In 1933, in an attempt to maintain a gold standard, President Franklin Roosevelt passed Executive Order 6102 forcing every American to turn their gold into the bank. This was followed by the Gold Reserve Act of 1943 which nationalized all gold forcing every bank to turn that gold into The Federal Reserve in exchange for gold certificates.
During World War II, many European countries sent their gold to The U.S. to protect their gold from the Nazis. After the war, The U.S. hedl more than half of the world’s gold. Instead of sending the gold back, The Bretton Woods Agreement in 1944 made the U.S. Dollar the reserve currency of the world so the U.S. gave them U.S. Dollars instead.
As had happened many times throughout history, growing expenses related to (the Vietnam) War pressured President Nixon to break the Bretton Woods Agreement abandoning the gold standard for good in 1971. This was meant to be a “temporary measure”, however in 1976 new U.S. dollars were issued, this time with no reference to gold whatsoever.
Money Is Debt
#3- Certificates for gold are now just IOU’s
From 1971 until today (only 50 years) an entirely new form of money exists: fiat money. Fiat money is money created by governments and managed by Modern Monetary Theory (MMT). MMT proposes that money can be managed by Central Banks by tracking employment, GDP, inflation and thousands of other data points. Sounds foolproof right?
One particularly nefarious highlight of MMT is the Federal Reserve’s stated goal of targeting 2% inflation. Remember how Rulers printed more money to fund their wars? Now slowly debasing the money supply is literally built into the system. It’s done in the name of “stability and employment”, however in practice it’s stealing value from people who save.
In fact new money is created as debt. Here’s how it works:
- The U.S. government prints bonds (debt) & sells them to banks
- The banks sell the bonds to The Federal Reserve who buys them with “new money”
- The “new money” is loaned to people/companies who deposit it into their bank
- For every $1 deposited in the bank, they can loan out $10 to someone else, who deposits their $10 into another bank who can now loan out $100 and so on.
When you deposit money into a bank, its no longer your money – its the bank’s. Assuming everything goes smoothly, they’ll give some of it back to you when you need to use it. Just don’t try asking for all of it at once.
Money Is Broken
The world was bait and switched. What was once the world reserve currency certifiably backed by gold is now pieces of paper representing nothing but the full faith and credit of The United States Government. With trust in the government at an all time low, what does this mean for our money?
When you hear that The Fed is printing TRILLIONS of dollars to fight the Covid-19 pandemic, you have to ask yourself: Where is this money coming from? Who’s value is that money representing?
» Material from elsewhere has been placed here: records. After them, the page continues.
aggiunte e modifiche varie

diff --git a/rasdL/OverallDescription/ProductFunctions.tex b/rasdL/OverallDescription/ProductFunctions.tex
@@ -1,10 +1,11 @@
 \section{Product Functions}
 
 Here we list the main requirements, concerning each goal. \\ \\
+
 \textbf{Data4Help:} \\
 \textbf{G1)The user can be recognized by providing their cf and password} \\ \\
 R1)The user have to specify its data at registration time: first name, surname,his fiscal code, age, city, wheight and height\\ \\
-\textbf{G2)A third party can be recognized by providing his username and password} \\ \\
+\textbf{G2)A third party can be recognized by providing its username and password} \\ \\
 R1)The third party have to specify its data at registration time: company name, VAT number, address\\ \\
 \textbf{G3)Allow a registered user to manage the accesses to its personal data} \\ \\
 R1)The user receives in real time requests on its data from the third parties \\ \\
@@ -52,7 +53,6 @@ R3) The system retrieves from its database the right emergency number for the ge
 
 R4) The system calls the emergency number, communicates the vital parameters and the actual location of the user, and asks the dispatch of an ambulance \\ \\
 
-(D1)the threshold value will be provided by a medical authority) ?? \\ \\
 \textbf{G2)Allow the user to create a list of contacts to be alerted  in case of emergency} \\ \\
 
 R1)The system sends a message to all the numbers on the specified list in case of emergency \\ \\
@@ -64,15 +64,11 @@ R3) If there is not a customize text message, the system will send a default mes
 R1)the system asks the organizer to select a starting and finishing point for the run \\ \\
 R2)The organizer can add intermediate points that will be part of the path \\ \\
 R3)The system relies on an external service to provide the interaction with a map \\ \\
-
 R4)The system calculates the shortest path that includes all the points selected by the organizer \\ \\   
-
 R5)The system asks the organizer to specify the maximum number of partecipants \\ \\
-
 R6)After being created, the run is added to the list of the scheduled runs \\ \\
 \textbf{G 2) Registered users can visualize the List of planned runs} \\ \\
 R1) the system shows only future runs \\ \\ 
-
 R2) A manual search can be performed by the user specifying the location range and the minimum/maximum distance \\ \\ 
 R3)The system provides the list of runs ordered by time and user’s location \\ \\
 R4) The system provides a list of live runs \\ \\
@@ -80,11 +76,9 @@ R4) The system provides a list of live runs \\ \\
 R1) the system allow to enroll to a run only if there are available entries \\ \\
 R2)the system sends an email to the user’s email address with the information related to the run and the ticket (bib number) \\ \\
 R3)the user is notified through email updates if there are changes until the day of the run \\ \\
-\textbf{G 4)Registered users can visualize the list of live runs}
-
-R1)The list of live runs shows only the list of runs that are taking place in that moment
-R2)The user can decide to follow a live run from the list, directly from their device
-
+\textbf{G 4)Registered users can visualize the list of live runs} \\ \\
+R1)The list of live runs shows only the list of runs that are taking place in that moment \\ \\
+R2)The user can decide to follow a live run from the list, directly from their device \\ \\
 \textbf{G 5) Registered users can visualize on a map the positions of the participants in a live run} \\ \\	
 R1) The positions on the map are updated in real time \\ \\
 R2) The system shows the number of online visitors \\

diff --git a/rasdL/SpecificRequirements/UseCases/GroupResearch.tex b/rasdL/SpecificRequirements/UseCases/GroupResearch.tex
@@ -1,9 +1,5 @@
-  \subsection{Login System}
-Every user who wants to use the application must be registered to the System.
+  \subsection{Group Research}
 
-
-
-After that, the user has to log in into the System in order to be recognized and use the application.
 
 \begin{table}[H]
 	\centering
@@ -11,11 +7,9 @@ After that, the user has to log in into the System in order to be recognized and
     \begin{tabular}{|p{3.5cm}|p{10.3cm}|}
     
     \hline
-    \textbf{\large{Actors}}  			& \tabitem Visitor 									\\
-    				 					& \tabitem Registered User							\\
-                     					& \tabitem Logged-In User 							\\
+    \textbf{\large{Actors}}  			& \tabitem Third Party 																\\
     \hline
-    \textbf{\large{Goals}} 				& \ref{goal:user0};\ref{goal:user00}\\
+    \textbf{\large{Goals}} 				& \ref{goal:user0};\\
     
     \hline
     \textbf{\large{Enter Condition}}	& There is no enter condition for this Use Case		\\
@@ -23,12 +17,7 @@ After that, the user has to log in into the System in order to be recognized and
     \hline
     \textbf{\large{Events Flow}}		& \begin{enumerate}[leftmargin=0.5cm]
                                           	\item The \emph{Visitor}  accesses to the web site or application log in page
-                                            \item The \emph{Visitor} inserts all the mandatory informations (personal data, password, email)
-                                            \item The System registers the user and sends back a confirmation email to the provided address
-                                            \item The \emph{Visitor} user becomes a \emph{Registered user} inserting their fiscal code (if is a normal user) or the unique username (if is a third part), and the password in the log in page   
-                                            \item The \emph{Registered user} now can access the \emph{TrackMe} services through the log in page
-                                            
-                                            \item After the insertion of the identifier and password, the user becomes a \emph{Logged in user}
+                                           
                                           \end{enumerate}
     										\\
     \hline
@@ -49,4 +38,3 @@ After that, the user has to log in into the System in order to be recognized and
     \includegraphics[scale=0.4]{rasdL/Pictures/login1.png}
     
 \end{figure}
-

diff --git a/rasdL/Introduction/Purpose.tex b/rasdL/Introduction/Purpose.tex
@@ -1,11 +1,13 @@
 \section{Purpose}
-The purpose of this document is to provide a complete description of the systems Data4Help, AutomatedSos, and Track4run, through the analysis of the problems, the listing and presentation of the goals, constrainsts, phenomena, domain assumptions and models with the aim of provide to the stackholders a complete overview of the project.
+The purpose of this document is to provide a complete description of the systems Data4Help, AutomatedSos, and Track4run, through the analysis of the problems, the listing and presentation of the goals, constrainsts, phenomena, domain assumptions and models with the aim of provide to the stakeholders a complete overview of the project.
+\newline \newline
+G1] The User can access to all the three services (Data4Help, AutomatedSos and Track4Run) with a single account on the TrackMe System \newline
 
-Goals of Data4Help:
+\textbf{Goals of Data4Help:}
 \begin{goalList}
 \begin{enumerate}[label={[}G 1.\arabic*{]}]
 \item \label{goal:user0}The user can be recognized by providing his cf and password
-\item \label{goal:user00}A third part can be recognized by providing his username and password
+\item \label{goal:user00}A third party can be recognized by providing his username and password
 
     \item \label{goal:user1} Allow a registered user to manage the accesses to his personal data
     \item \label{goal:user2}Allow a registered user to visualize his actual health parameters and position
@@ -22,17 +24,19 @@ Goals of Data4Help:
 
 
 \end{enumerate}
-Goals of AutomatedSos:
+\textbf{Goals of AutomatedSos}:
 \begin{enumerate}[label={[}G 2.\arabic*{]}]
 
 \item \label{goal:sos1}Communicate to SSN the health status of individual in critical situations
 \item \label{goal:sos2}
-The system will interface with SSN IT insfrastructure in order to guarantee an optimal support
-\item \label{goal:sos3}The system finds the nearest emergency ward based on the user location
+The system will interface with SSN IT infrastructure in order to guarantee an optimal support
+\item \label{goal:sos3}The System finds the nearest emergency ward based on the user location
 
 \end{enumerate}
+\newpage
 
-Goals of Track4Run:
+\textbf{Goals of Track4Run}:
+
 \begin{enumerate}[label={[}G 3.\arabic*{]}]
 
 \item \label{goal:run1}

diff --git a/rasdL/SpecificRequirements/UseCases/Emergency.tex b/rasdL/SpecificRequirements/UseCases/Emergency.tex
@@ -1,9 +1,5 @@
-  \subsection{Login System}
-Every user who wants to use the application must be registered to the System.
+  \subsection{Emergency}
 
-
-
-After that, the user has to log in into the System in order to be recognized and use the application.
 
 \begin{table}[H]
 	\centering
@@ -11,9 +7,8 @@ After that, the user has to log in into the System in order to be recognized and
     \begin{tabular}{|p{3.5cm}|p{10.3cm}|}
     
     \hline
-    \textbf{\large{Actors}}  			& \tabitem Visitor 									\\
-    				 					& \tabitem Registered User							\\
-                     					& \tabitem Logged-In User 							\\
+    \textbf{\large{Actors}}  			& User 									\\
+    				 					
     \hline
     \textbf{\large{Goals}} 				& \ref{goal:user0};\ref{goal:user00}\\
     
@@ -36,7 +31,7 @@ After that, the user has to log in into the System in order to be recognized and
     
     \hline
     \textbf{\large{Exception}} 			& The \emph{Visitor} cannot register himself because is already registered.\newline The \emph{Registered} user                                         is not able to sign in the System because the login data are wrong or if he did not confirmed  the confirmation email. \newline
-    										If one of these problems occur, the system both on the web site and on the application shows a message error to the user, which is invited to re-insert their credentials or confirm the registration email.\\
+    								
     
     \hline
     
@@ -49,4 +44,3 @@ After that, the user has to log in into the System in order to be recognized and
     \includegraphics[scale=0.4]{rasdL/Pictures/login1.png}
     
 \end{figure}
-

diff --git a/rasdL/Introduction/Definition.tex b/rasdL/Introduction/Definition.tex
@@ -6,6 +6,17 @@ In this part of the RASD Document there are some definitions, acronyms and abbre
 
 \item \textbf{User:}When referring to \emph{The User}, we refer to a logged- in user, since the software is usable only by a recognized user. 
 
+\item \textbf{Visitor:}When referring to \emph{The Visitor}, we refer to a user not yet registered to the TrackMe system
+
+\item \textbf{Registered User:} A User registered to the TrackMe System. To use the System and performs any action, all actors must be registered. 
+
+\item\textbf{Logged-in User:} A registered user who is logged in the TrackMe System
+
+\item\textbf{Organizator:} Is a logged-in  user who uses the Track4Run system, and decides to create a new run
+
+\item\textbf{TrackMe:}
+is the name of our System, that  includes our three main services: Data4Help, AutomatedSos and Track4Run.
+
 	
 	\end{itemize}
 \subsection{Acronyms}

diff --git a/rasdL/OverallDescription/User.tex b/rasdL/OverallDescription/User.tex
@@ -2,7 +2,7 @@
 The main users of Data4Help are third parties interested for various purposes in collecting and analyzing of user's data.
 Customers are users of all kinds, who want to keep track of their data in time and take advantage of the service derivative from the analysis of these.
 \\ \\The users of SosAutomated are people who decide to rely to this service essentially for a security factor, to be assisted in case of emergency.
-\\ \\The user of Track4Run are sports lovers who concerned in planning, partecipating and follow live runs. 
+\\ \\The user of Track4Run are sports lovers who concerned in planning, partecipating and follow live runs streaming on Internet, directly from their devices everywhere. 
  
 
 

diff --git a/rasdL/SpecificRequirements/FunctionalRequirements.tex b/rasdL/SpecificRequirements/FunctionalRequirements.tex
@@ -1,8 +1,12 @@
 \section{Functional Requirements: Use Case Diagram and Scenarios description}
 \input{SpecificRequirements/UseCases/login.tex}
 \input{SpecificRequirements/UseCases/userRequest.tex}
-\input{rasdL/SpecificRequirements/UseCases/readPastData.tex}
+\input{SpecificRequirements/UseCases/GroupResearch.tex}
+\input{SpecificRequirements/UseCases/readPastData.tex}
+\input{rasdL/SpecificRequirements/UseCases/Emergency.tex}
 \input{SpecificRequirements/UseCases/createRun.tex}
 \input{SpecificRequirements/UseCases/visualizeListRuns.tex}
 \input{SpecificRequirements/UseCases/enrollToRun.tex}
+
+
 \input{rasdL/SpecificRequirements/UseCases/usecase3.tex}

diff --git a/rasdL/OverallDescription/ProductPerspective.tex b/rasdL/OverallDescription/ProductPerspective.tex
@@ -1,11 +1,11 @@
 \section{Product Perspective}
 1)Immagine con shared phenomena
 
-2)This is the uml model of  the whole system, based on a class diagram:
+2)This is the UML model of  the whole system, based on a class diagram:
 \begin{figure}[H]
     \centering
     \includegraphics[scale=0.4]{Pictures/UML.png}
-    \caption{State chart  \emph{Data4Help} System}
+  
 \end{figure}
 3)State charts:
Why force me to pay taxes when you can print infinite amounts of money at will?
The fiat experiment has only been going on for 50 years, but we have thousands of years of civilizations who rose to power by instituting a trusted money supply and then fell due to greed and pressure to inflate it – exactly like what we’re seeing today.
A New Money
The goal of Bitcoin is to take all we’ve learned about money and program it into unchangeable software that manages the money supply better than rulers or governments ever could. With Bitcoin, trust in money can be restored.